Your instructions >>
Reproduce the records below in full and exactly, without their images.

--- Supplied data Enclosed Below ---

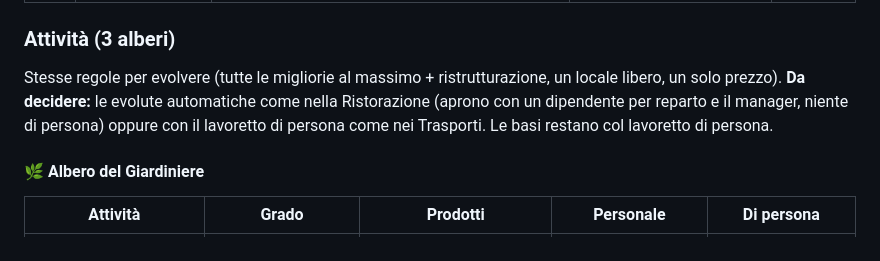
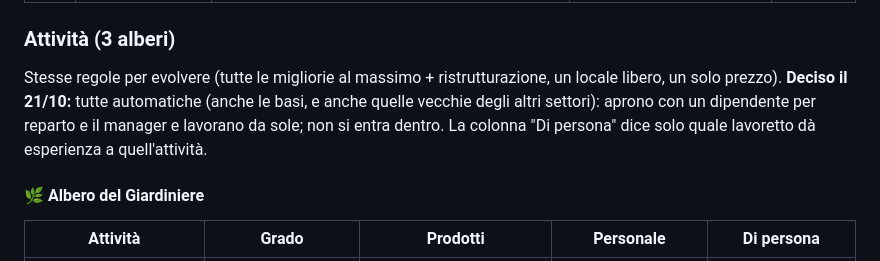
Before and after one commit to Alfa40/hustle-idle, a Markdown page: CARRIERE.md, the part around the change. Drawn GitHub-style.

Commit message:
CARRIERE.md: Costruzione, attività automatiche
Co-Authored-By: Claude Opus 5.5 <noreply@anthropic.com>
Claude-Session: https://claude.ai/code/session_01RKBUPwWT2ivy9YdzsjRUy3

```diff
--- a/CARRIERE.md
+++ b/CARRIERE.md
@@ -330,8 +330,9 @@ tetto per gli appartamenti (come la cucina), facciata del palazzo per i vetri.
 ### Attività (3 alberi)
 
 Stesse regole per evolvere (tutte le migliorie al massimo + ristrutturazione, un locale libero, un solo prezzo).
-**Da decidere:** le evolute automatiche come nella Ristorazione (aprono con un dipendente per reparto e il manager,
-niente di persona) oppure con il lavoretto di persona come nei Trasporti. Le basi restano col lavoretto di persona.
+**Deciso il 21/10:** tutte automatiche (anche le basi, e anche quelle vecchie degli altri settori): aprono con un
+dipendente per reparto e il manager e lavorano da sole; non si entra dentro. La colonna "Di persona" dice solo quale
+lavoretto dà esperienza a quell'attività.
 
 #### 🌿 Albero del Giardiniere
 | Attività | Grado | Prodotti | Personale | Di persona |
```
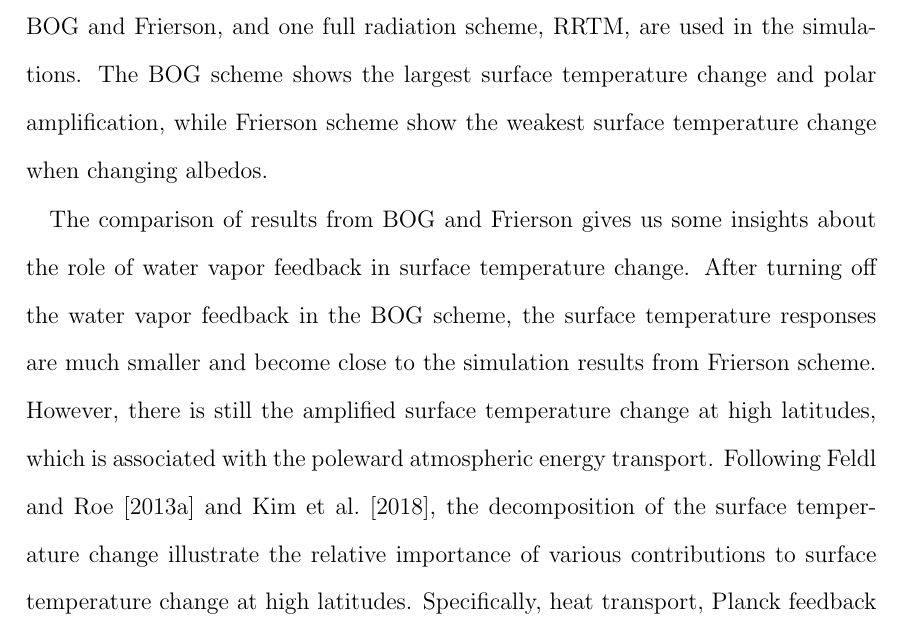
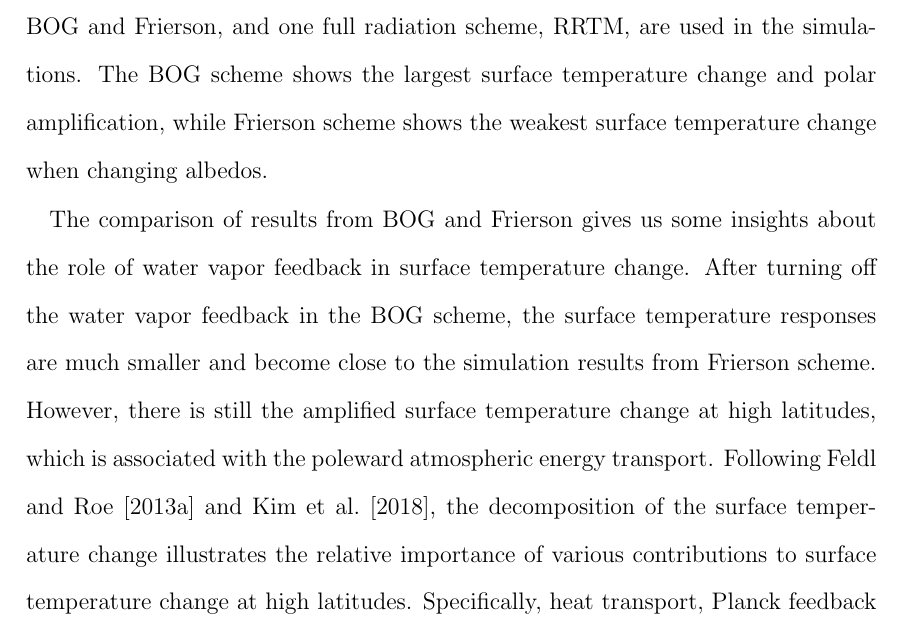
Before and after one commit to lqxyz/PhD_Thesis, a LaTeX thesis (thesis.tex, which reads chapter1.tex): part of page 32 of 39, cut so that both start at the same text. Compiled offline with pdfLaTeX.

Commit message:
fix several typos

```diff
--- a/chapter1.tex
+++ b/chapter1.tex
@@ -658,9 +658,9 @@ The roles of lapse rate feedback, Planck feedback and heat transport in BOG (Fig
 
 
 \section{Discussion and Summary}
-In this chapter, we employ the Isca model to study the zonal mean surface temperature change in aquaplanet simulation with various radiation schemes and albedos in order to quantify the different mechanisms that could lead to polar amplification of surface temperature change under equinox insolation. Two gray radiation schemes, BOG and Frierson, and one full radiation scheme, RRTM, are used in the simulations. The BOG scheme shows the largest surface temperature change and polar amplification, while Frierson scheme show the weakest surface temperature change when changing albedos. %, which is a way to disturbing the radiation balance at TOA.
+In this chapter, we employ the Isca model to study the zonal mean surface temperature change in aquaplanet simulation with various radiation schemes and albedos in order to quantify the different mechanisms that could lead to polar amplification of surface temperature change under equinox insolation. Two gray radiation schemes, BOG and Frierson, and one full radiation scheme, RRTM, are used in the simulations. The BOG scheme shows the largest surface temperature change and polar amplification, while Frierson scheme shows the weakest surface temperature change when changing albedos. %, which is a way to disturb the radiation balance at TOA.
 
-The comparison of results from BOG and Frierson gives us some insights about the role of water vapor feedback in surface temperature change. After turning off the water vapor feedback in the BOG scheme, the surface temperature responses are much smaller and become close to the simulation results from Frierson scheme. However, there is still the amplified surface temperature change at high latitudes, which is associated with the poleward atmospheric energy transport. Following \cite{Feldl2013} and \cite{Kim2018}, the decomposition of the surface temperature change illustrate the relative importance of various contributions to surface temperature change at high latitudes. Specifically, heat transport, Planck feedback and the positive lapse rate feedback at polar region are all supportive to the polar amplification. However, water vapor feedback and the forcing induced by altering albedo contribute more to the surface temperature change at low latitudes than at high latitudes. In spite of that, the water vapor feedback is very strong at high latitudes in BOG scheme, which could explain the large temperature response in the experiments.
+The comparison of results from BOG and Frierson gives us some insights about the role of water vapor feedback in surface temperature change. After turning off the water vapor feedback in the BOG scheme, the surface temperature responses are much smaller and become close to the simulation results from Frierson scheme. However, there is still the amplified surface temperature change at high latitudes, which is associated with the poleward atmospheric energy transport. Following \cite{Feldl2013} and \cite{Kim2018}, the decomposition of the surface temperature change illustrates the relative importance of various contributions to surface temperature change at high latitudes. Specifically, heat transport, Planck feedback and the positive lapse rate feedback at polar region are all supportive to the polar amplification. However, water vapor feedback and the forcing induced by altering albedo contribute more to the surface temperature change at low latitudes than at high latitudes. In spite of that, the water vapor feedback is very strong at high latitudes in BOG scheme, which could explain the large temperature response in the experiments.
 
 %In spite of that, the water vapor can increase the climate sensitivity, which
 
```
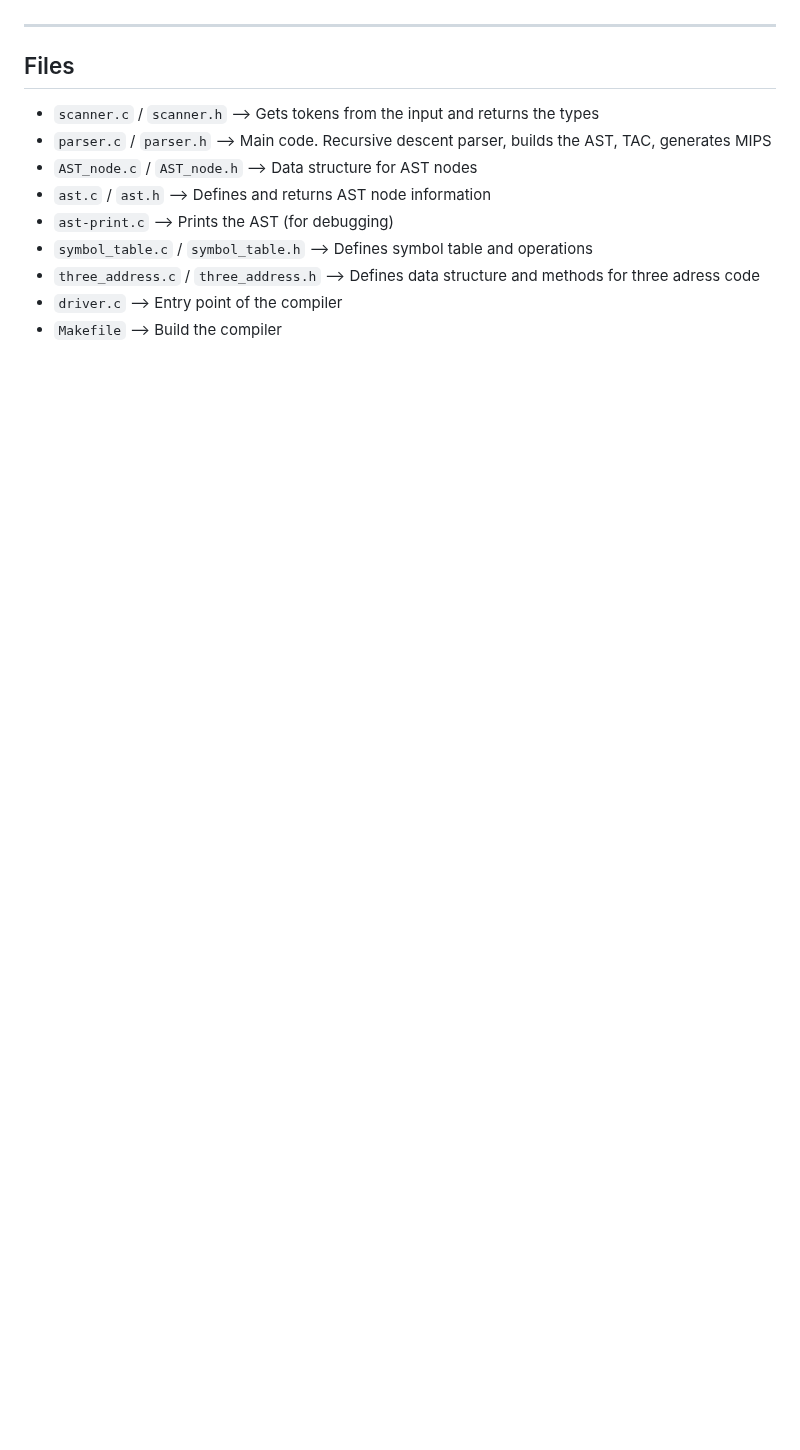
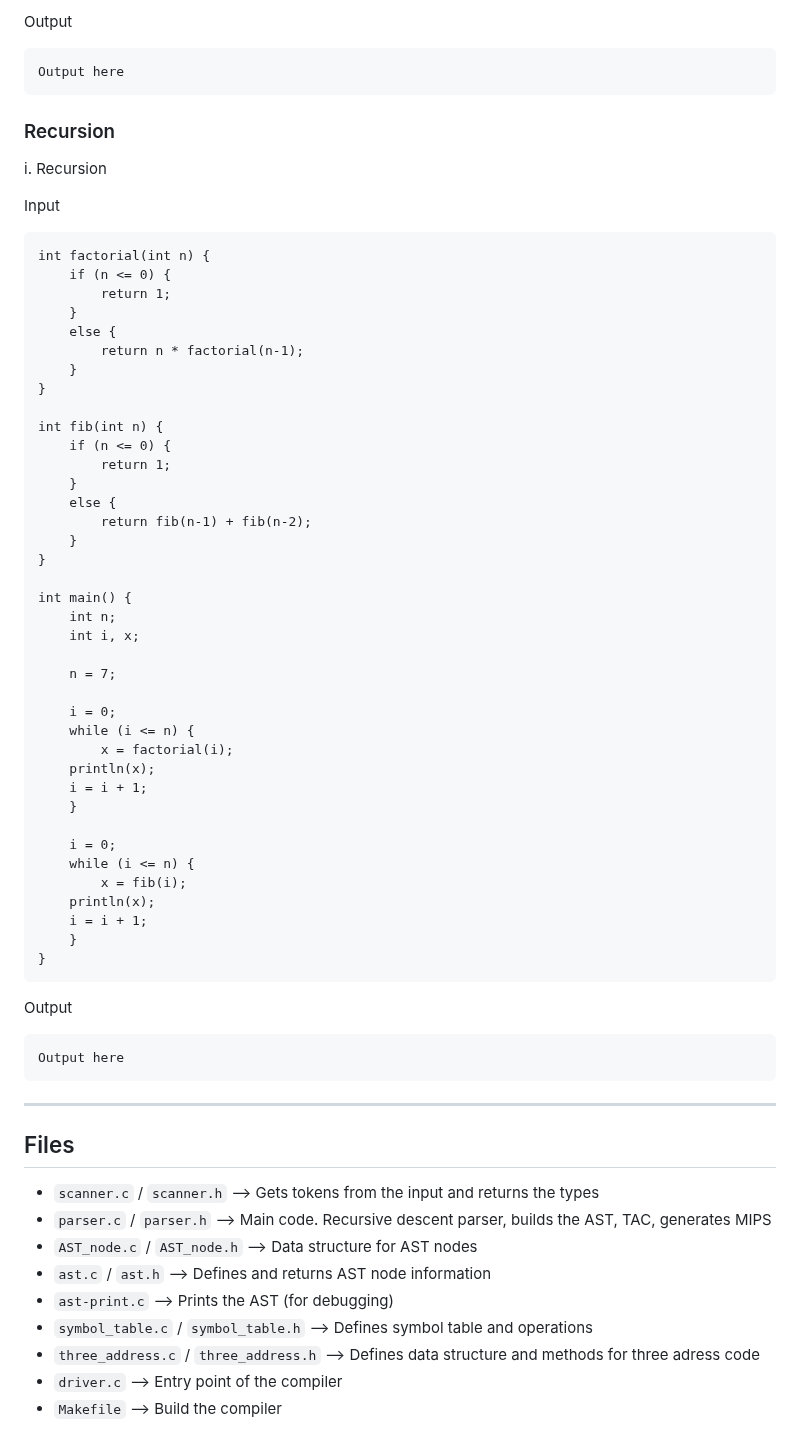
Before and after one commit to JennyYu2/Projects, a Markdown page: C Compiler/README.md, the part around one of its changes. GitHub-like rendering; blank space fills up the shorter version.

````diff
--- a/C Compiler/README.md
+++ b/C Compiler/README.md
@@ -131,3 +355,58 @@ sw   $t0, x
+Output
+```
+Output here
+```
+
+### Recursion
+
+i. Recursion
+
+Input
+```
+int factorial(int n) {
+    if (n <= 0) {
+        return 1;
+    }
+    else {
+        return n * factorial(n-1);
+    }
+}
+
+int fib(int n) {
+    if (n <= 0) {
+        return 1;
+    }
+    else {
+        return fib(n-1) + fib(n-2);
+    }
+}
+
+int main() {
+    int n;
+    int i, x;
+
+    n = 7;
+
+    i = 0;
+    while (i <= n) {
+        x = factorial(i);
+	println(x);
+	i = i + 1;
+    }
+
+    i = 0;
+    while (i <= n) {
+        x = fib(i);
+	println(x);
+	i = i + 1;
+    }
+}
+```
+
+Output
+```
+Output here
+```
 
 ---
 
````
Also changed, not shown: other parts of C Compiler/README.md (+225 -1 lines).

--- End of Enclosed Supplied data ---

Answer box >>
Before and after one commit to Alfa40/hustle-idle, a Markdown page: CARRIERE.md, the part around the change. Drawn GitHub-style.

Commit message:
CARRIERE.md: Costruzione, attività automatiche
Co-Authored-By: Claude Opus 5.5 <noreply@anthropic.com>
Claude-Session: https://claude.ai/code/session_01RKBUPwWT2ivy9YdzsjRUy3

```diff
--- a/CARRIERE.md
+++ b/CARRIERE.md
@@ -330,8 +330,9 @@ tetto per gli appartamenti (come la cucina), facciata del palazzo per i vetri.
 ### Attività (3 alberi)
 
 Stesse regole per evolvere (tutte le migliorie al massimo + ristrutturazione, un locale libero, un solo prezzo).
-**Da decidere:** le evolute automatiche come nella Ristorazione (aprono con un dipendente per reparto e il manager,
-niente di persona) oppure con il lavoretto di persona come nei Trasporti. Le basi restano col lavoretto di persona.
+**Deciso il 21/10:** tutte automatiche (anche le basi, e anche quelle vecchie degli altri settori): aprono con un
+dipendente per reparto e il manager e lavorano da sole; non si entra dentro. La colonna "Di persona" dice solo quale
+lavoretto dà esperienza a quell'attività.
 
 #### 🌿 Albero del Giardiniere
 | Attività | Grado | Prodotti | Personale | Di persona |
```
Before and after one commit to lqxyz/PhD_Thesis, a LaTeX thesis (thesis.tex, which reads chapter1.tex): part of page 32 of 39, cut so that both start at the same text. Compiled offline with pdfLaTeX.

Commit message:
fix several typos

```diff
--- a/chapter1.tex
+++ b/chapter1.tex
@@ -658,9 +658,9 @@ The roles of lapse rate feedback, Planck feedback and heat transport in BOG (Fig
 
 
 \section{Discussion and Summary}
-In this chapter, we employ the Isca model to study the zonal mean surface temperature change in aquaplanet simulation with various radiation schemes and albedos in order to quantify the different mechanisms that could lead to polar amplification of surface temperature change under equinox insolation. Two gray radiation schemes, BOG and Frierson, and one full radiation scheme, RRTM, are used in the simulations. The BOG scheme shows the largest surface temperature change and polar amplification, while Frierson scheme show the weakest surface temperature change when changing albedos. %, which is a way to disturbing the radiation balance at TOA.
+In this chapter, we employ the Isca model to study the zonal mean surface temperature change in aquaplanet simulation with various radiation schemes and albedos in order to quantify the different mechanisms that could lead to polar amplification of surface temperature change under equinox insolation. Two gray radiation schemes, BOG and Frierson, and one full radiation scheme, RRTM, are used in the simulations. The BOG scheme shows the largest surface temperature change and polar amplification, while Frierson scheme shows the weakest surface temperature change when changing albedos. %, which is a way to disturb the radiation balance at TOA.
 
-The comparison of results from BOG and Frierson gives us some insights about the role of water vapor feedback in surface temperature change. After turning off the water vapor feedback in the BOG scheme, the surface temperature responses are much smaller and become close to the simulation results from Frierson scheme. However, there is still the amplified surface temperature change at high latitudes, which is associated with the poleward atmospheric energy transport. Following \cite{Feldl2013} and \cite{Kim2018}, the decomposition of the surface temperature change illustrate the relative importance of various contributions to surface temperature change at high latitudes. Specifically, heat transport, Planck feedback and the positive lapse rate feedback at polar region are all supportive to the polar amplification. However, water vapor feedback and the forcing induced by altering albedo contribute more to the surface temperature change at low latitudes than at high latitudes. In spite of that, the water vapor feedback is very strong at high latitudes in BOG scheme, which could explain the large temperature response in the experiments.
+The comparison of results from BOG and Frierson gives us some insights about the role of water vapor feedback in surface temperature change. After turning off the water vapor feedback in the BOG scheme, the surface temperature responses are much smaller and become close to the simulation results from Frierson scheme. However, there is still the amplified surface temperature change at high latitudes, which is associated with the poleward atmospheric energy transport. Following \cite{Feldl2013} and \cite{Kim2018}, the decomposition of the surface temperature change illustrates the relative importance of various contributions to surface temperature change at high latitudes. Specifically, heat transport, Planck feedback and the positive lapse rate feedback at polar region are all supportive to the polar amplification. However, water vapor feedback and the forcing induced by altering albedo contribute more to the surface temperature change at low latitudes than at high latitudes. In spite of that, the water vapor feedback is very strong at high latitudes in BOG scheme, which could explain the large temperature response in the experiments.
 
 %In spite of that, the water vapor can increase the climate sensitivity, which
 
```
Before and after one commit to JennyYu2/Projects, a Markdown page: C Compiler/README.md, the part around one of its changes. GitHub-like rendering; blank space fills up the shorter version.

````diff
--- a/C Compiler/README.md
+++ b/C Compiler/README.md
@@ -131,3 +355,58 @@ sw   $t0, x
+Output
+```
+Output here
+```
+
+### Recursion
+
+i. Recursion
+
+Input
+```
+int factorial(int n) {
+    if (n <= 0) {
+        return 1;
+    }
+    else {
+        return n * factorial(n-1);
+    }
+}
+
+int fib(int n) {
+    if (n <= 0) {
+        return 1;
+    }
+    else {
+        return fib(n-1) + fib(n-2);
+    }
+}
+
+int main() {
+    int n;
+    int i, x;
+
+    n = 7;
+
+    i = 0;
+    while (i <= n) {
+        x = factorial(i);
+	println(x);
+	i = i + 1;
+    }
+
+    i = 0;
+    while (i <= n) {
+        x = fib(i);
+	println(x);
+	i = i + 1;
+    }
+}
+```
+
+Output
+```
+Output here
+```
 
 ---
 
````
Also changed, not shown: other parts of C Compiler/README.md (+225 -1 lines).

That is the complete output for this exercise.